_Dataset content_.
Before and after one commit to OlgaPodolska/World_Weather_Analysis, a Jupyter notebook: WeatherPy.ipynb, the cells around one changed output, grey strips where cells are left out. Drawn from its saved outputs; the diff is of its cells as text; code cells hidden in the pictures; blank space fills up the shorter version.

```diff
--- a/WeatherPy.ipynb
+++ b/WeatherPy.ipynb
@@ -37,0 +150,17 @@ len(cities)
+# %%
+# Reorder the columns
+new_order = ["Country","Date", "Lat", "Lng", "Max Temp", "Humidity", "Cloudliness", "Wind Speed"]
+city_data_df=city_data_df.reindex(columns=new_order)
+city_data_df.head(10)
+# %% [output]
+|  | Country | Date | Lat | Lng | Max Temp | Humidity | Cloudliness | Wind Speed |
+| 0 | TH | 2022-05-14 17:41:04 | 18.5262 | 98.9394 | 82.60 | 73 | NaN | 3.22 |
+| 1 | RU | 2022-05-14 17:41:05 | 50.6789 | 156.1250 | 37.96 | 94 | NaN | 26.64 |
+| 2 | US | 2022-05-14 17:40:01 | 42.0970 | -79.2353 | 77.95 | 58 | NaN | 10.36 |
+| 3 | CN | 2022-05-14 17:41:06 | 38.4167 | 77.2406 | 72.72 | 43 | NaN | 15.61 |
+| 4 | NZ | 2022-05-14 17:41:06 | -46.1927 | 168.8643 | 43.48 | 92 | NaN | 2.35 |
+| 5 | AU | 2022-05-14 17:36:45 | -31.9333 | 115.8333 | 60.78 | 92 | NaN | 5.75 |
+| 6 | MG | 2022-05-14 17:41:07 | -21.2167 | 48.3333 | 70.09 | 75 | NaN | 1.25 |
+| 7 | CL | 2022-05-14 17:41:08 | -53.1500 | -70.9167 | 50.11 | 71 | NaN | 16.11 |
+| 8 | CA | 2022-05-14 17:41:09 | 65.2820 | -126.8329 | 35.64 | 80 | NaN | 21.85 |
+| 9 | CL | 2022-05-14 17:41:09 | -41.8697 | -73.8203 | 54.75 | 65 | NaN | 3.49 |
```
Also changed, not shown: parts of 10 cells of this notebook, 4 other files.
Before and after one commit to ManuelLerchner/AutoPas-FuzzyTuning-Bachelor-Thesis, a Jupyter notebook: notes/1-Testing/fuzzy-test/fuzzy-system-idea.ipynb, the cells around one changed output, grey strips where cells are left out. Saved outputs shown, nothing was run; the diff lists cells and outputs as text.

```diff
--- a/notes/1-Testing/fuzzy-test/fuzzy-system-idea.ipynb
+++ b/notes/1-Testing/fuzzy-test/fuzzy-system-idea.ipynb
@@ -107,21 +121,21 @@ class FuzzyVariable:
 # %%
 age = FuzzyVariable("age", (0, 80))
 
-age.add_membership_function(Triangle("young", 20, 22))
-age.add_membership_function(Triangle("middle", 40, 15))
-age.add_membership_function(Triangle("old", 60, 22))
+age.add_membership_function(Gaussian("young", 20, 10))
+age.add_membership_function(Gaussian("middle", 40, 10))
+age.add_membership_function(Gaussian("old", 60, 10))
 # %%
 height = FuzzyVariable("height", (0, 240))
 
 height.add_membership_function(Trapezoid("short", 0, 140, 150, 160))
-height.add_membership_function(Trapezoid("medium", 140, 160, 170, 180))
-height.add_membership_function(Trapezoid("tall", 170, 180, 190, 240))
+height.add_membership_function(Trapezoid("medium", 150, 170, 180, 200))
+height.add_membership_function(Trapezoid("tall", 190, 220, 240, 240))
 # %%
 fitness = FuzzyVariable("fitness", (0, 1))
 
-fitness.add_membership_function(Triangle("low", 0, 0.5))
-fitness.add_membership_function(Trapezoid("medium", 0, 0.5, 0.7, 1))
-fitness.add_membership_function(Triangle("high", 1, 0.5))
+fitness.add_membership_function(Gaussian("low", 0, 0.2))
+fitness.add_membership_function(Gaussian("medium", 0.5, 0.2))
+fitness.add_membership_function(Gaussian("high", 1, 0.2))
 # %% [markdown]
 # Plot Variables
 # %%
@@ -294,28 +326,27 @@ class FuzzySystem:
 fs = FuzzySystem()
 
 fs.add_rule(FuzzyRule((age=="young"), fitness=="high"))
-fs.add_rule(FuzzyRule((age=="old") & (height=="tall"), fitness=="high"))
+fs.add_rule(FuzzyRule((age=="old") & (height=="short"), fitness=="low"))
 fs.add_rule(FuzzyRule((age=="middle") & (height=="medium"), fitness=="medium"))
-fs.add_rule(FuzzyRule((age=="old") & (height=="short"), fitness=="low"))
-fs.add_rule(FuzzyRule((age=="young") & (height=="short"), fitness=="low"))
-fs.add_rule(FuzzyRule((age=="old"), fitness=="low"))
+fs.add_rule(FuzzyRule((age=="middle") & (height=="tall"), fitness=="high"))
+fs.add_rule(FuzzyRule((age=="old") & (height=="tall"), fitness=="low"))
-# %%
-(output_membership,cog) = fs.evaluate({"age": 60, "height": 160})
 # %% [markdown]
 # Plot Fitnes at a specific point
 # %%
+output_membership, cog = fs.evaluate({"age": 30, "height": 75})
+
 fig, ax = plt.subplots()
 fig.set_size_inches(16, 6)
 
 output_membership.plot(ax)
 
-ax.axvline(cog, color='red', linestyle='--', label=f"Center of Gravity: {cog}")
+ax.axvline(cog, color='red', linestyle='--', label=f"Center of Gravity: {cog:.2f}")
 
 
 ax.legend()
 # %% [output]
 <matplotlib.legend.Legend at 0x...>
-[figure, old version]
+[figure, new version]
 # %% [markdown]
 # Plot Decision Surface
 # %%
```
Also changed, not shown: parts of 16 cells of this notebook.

_Exercise requirements_. Go through the data above and repeat all of it exactly.

_Worked solution_.
Before and after one commit to OlgaPodolska/World_Weather_Analysis, a Jupyter notebook: WeatherPy.ipynb, the cells around one changed output, grey strips where cells are left out. Drawn from its saved outputs; the diff is of its cells as text; code cells hidden in the pictures; blank space fills up the shorter version.

```diff
--- a/WeatherPy.ipynb
+++ b/WeatherPy.ipynb
@@ -37,0 +150,17 @@ len(cities)
+# %%
+# Reorder the columns
+new_order = ["Country","Date", "Lat", "Lng", "Max Temp", "Humidity", "Cloudliness", "Wind Speed"]
+city_data_df=city_data_df.reindex(columns=new_order)
+city_data_df.head(10)
+# %% [output]
+|  | Country | Date | Lat | Lng | Max Temp | Humidity | Cloudliness | Wind Speed |
+| 0 | TH | 2022-05-14 17:41:04 | 18.5262 | 98.9394 | 82.60 | 73 | NaN | 3.22 |
+| 1 | RU | 2022-05-14 17:41:05 | 50.6789 | 156.1250 | 37.96 | 94 | NaN | 26.64 |
+| 2 | US | 2022-05-14 17:40:01 | 42.0970 | -79.2353 | 77.95 | 58 | NaN | 10.36 |
+| 3 | CN | 2022-05-14 17:41:06 | 38.4167 | 77.2406 | 72.72 | 43 | NaN | 15.61 |
+| 4 | NZ | 2022-05-14 17:41:06 | -46.1927 | 168.8643 | 43.48 | 92 | NaN | 2.35 |
+| 5 | AU | 2022-05-14 17:36:45 | -31.9333 | 115.8333 | 60.78 | 92 | NaN | 5.75 |
+| 6 | MG | 2022-05-14 17:41:07 | -21.2167 | 48.3333 | 70.09 | 75 | NaN | 1.25 |
+| 7 | CL | 2022-05-14 17:41:08 | -53.1500 | -70.9167 | 50.11 | 71 | NaN | 16.11 |
+| 8 | CA | 2022-05-14 17:41:09 | 65.2820 | -126.8329 | 35.64 | 80 | NaN | 21.85 |
+| 9 | CL | 2022-05-14 17:41:09 | -41.8697 | -73.8203 | 54.75 | 65 | NaN | 3.49 |
```
Also changed, not shown: parts of 10 cells of this notebook, 4 other files.
Before and after one commit to ManuelLerchner/AutoPas-FuzzyTuning-Bachelor-Thesis, a Jupyter notebook: notes/1-Testing/fuzzy-test/fuzzy-system-idea.ipynb, the cells around one changed output, grey strips where cells are left out. Saved outputs shown, nothing was run; the diff lists cells and outputs as text.

```diff
--- a/notes/1-Testing/fuzzy-test/fuzzy-system-idea.ipynb
+++ b/notes/1-Testing/fuzzy-test/fuzzy-system-idea.ipynb
@@ -107,21 +121,21 @@ class FuzzyVariable:
 # %%
 age = FuzzyVariable("age", (0, 80))
 
-age.add_membership_function(Triangle("young", 20, 22))
-age.add_membership_function(Triangle("middle", 40, 15))
-age.add_membership_function(Triangle("old", 60, 22))
+age.add_membership_function(Gaussian("young", 20, 10))
+age.add_membership_function(Gaussian("middle", 40, 10))
+age.add_membership_function(Gaussian("old", 60, 10))
 # %%
 height = FuzzyVariable("height", (0, 240))
 
 height.add_membership_function(Trapezoid("short", 0, 140, 150, 160))
-height.add_membership_function(Trapezoid("medium", 140, 160, 170, 180))
-height.add_membership_function(Trapezoid("tall", 170, 180, 190, 240))
+height.add_membership_function(Trapezoid("medium", 150, 170, 180, 200))
+height.add_membership_function(Trapezoid("tall", 190, 220, 240, 240))
 # %%
 fitness = FuzzyVariable("fitness", (0, 1))
 
-fitness.add_membership_function(Triangle("low", 0, 0.5))
-fitness.add_membership_function(Trapezoid("medium", 0, 0.5, 0.7, 1))
-fitness.add_membership_function(Triangle("high", 1, 0.5))
+fitness.add_membership_function(Gaussian("low", 0, 0.2))
+fitness.add_membership_function(Gaussian("medium", 0.5, 0.2))
+fitness.add_membership_function(Gaussian("high", 1, 0.2))
 # %% [markdown]
 # Plot Variables
 # %%
@@ -294,28 +326,27 @@ class FuzzySystem:
 fs = FuzzySystem()
 
 fs.add_rule(FuzzyRule((age=="young"), fitness=="high"))
-fs.add_rule(FuzzyRule((age=="old") & (height=="tall"), fitness=="high"))
+fs.add_rule(FuzzyRule((age=="old") & (height=="short"), fitness=="low"))
 fs.add_rule(FuzzyRule((age=="middle") & (height=="medium"), fitness=="medium"))
-fs.add_rule(FuzzyRule((age=="old") & (height=="short"), fitness=="low"))
-fs.add_rule(FuzzyRule((age=="young") & (height=="short"), fitness=="low"))
-fs.add_rule(FuzzyRule((age=="old"), fitness=="low"))
+fs.add_rule(FuzzyRule((age=="middle") & (height=="tall"), fitness=="high"))
+fs.add_rule(FuzzyRule((age=="old") & (height=="tall"), fitness=="low"))
-# %%
-(output_membership,cog) = fs.evaluate({"age": 60, "height": 160})
 # %% [markdown]
 # Plot Fitnes at a specific point
 # %%
+output_membership, cog = fs.evaluate({"age": 30, "height": 75})
+
 fig, ax = plt.subplots()
 fig.set_size_inches(16, 6)
 
 output_membership.plot(ax)
 
-ax.axvline(cog, color='red', linestyle='--', label=f"Center of Gravity: {cog}")
+ax.axvline(cog, color='red', linestyle='--', label=f"Center of Gravity: {cog:.2f}")
 
 
 ax.legend()
 # %% [output]
 <matplotlib.legend.Legend at 0x...>
-[figure, old version]
+[figure, new version]
 # %% [markdown]
 # Plot Decision Surface
 # %%
```
Also changed, not shown: parts of 16 cells of this notebook.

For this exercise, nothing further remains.